First year playing, so haven’t done this/seen this, and was curious if there were any thoughts.

The disadvantage is the potential that you cut Giolito, he clears waivers, and someone gets a really good price on Giolito such that he’s a great keeper for 2022 (since the bidding would start at $21).

On the other hand, a benefit to just cutting a high priced player is that it might induce someone to make cuts to afford him (either to grab him on waivers or win him in a free agent auction). In one of my leagues, when Trout got hurt, he got immediately cut by a team in contention. I suspects that their expectations was that they’d clear cap space and grab some nice keepers who got cut when the team that won Trout had to clear salary cap. It didn’t exactly work out (IIRC, he just wound up with $12 Plesac, as the others got claimed before they got to him).

But anyway, I would always weigh the best offer you can get for a player against the benefit of clearing the cap space and roster spot. Sometimes that’s the better course of action rather than giving up a loan to move an expensive guy. For example, I’ve got a $22 Greinke in a 5x5 league where I’m really deep in SP that I might wind up doing that with (I only acquired him because he was part of an offer that I really liked and just wanted to accept that offer). He’s definitely not a keeper at $22 and I could potentially put the cap and roster space to better use once the Rule IV guys sign. Worst case if I cut him, I free up $11 and get him back for $11 for 2022. But it’s much more likely that I’d get the full $22 shortly after cutting him.

You could always try to sell him with a give back loan, i.e. sell for 42 with a loan of ~8-12. That would at least create a better chance of seeing him at auction next year vs cutting him and somebody keeping him for 23.

If you have no immediate need for the $ or roster spot, it is probably most logical to hold the player until the trade deadline.

I will say that prior to cutting a player that surely will get claimed or reauctioned, I strongly believe that it should be made known you are shopping the player (and will otherwise cut him eventually) - either via the trade block or the message board. It’s infuriating being near the top of the standings and a team out of contention randomly drops a player that will help another competing team.

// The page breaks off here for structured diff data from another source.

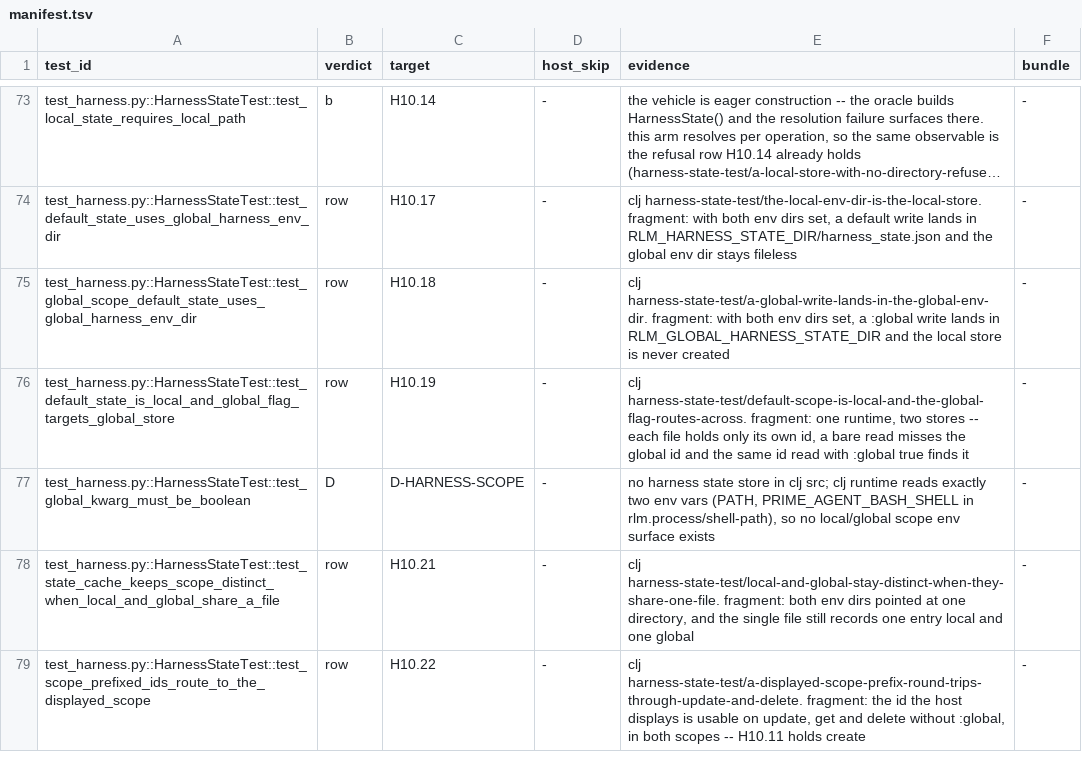
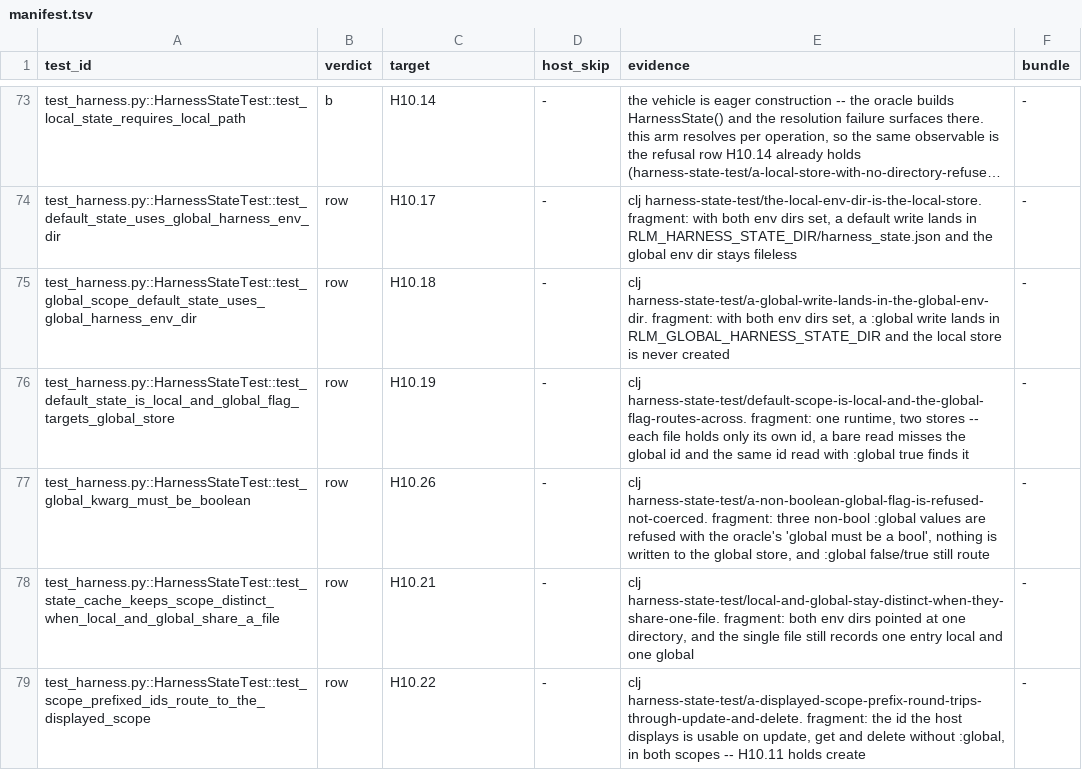
Before and after one commit to junghan0611/prime-agent, a TSV file: evals/coverage-denominator/manifest.tsv, drawn as a sheet; only a part is shown, gaps mark what is left out; long unchanged cells end in ….

```diff
--- a/evals/coverage-denominator/manifest.tsv
+++ b/evals/coverage-denominator/manifest.tsv
@@ -76,3 +76,3 @@ test_harness.py::HarnessStateTest::test_global_scope_default_state_uses_global_h
 test_harness.py::HarnessStateTest::test_default_state_is_local_and_global_flag_targets_global_store	row	H10.19	-	clj harness-state-test/default-scope-is-local-and-the-global-flag-routes-across. fragment: one runtime, two stores -- each file holds only its own id, a bare read misses the global id and the same id read with :global true finds it	-
-test_harness.py::HarnessStateTest::test_global_kwarg_must_be_boolean	D	D-HARNESS-SCOPE	-	no harness state store in clj src; clj runtime reads exactly two env vars (PATH, PRIME_AGENT_BASH_SHELL in rlm.process/shell-path), so no local/global scope env surface exists	-
+test_harness.py::HarnessStateTest::test_global_kwarg_must_be_boolean	row	H10.26	-	clj harness-state-test/a-non-boolean-global-flag-is-refused-not-coerced. fragment: three non-bool :global values are refused with the oracle's 'global must be a bool', nothing is written to the global store, and :global false/true still route	-
 test_harness.py::HarnessStateTest::test_state_cache_keeps_scope_distinct_when_local_and_global_share_a_file	row	H10.21	-	clj harness-state-test/local-and-global-stay-distinct-when-they-share-one-file. fragment: both env dirs pointed at one directory, and the single file still records one entry local and one global	-
```
Also changed, not shown: evals/coverage-denominator/registry.tsv, 2 other files.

It’s potentially a gift to the teams lower in the standings.

I realize you are asking from the perspective of the team doing the cutting - and to that, I would just say that cutting the player after the deadline should yield similar results to cutting them before (either they get claimed or reauctioned). Holding until then at least gives you the opportunity to trade with a team higher in the standings who is willing to part with some additional value.

Edit: After I posted, I realized holding said player also brings ‘tanking’ into consideration. If you do not plan to compete the current year, holding the would-be cut player out of your lineup (with the intention of cutting him later) could drop you in the standings and make your eventual waiver claims of other dropped players more valuable.

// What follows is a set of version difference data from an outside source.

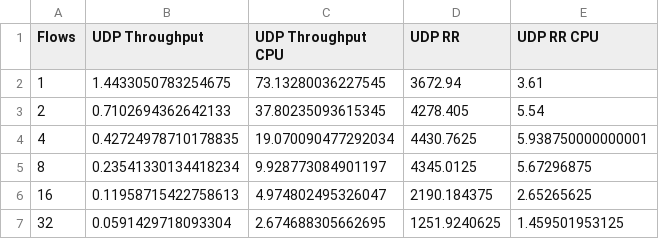
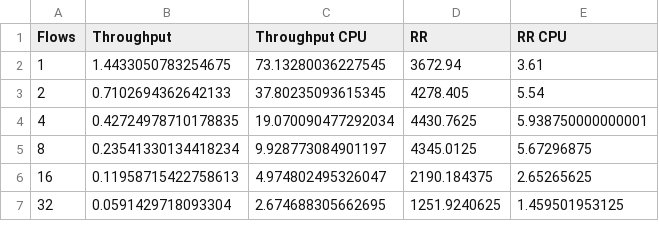
Before and after one commit to sebastianingino/CS244-oncache, a CSV file: results/udp_baremetal_output.csv, drawn as a sheet.

```diff
--- a/results/udp_baremetal_output.csv
+++ b/results/udp_baremetal_output.csv
@@ -1,2 +1,2 @@
-Flows,UDP Throughput,UDP Throughput CPU,UDP RR,UDP RR CPU
+Flows,Throughput,Throughput CPU,RR,RR CPU
 1,1.4433050783254675,73.13280036227545,3672.94,3.61
```
Also changed, not shown: results/tcp_baremetal_output.csv, 5 other files.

I’m going to go against the other opinions here. I think teams out of contention often trade away studs with big loans for too little of a return. If you aren’t getting any traction in a decent return for him, cutting him can make a lot of sense. However, you do need to pay attention to how much cap space other teams have. If someone is sitting there with $30 in empty cap space, then they could easily win him and you’d see no subsequent cuts. You want to try and cut him at a time when no team has a ton of cap space available. The other good option that was mentioned above is to trade him for a small return with no or minimal loan. Then he’s still overpriced and you have a shot at bidding on him whenever he gets cut (in-season or at the 2022 draft)


I would agree with walkerpilot here. A huge amount of cap room is often more valuable than trading a high-end player away for a few non-elite prospects. This allows you to scoop up future league cuts and aggressively take chances on potential breakout players as the year goes on and hopefully find a few breakout keepers. Plus, as alluded to, ideally you would do this if nobody in your league has a significant amount of cap space, and so the winner will have to make significant cuts of their own that you will be well positioned to jump on. It’s a bit of a gamble, but it can often be the preferable move (I cut a $50 Yelich earlier in the year for example).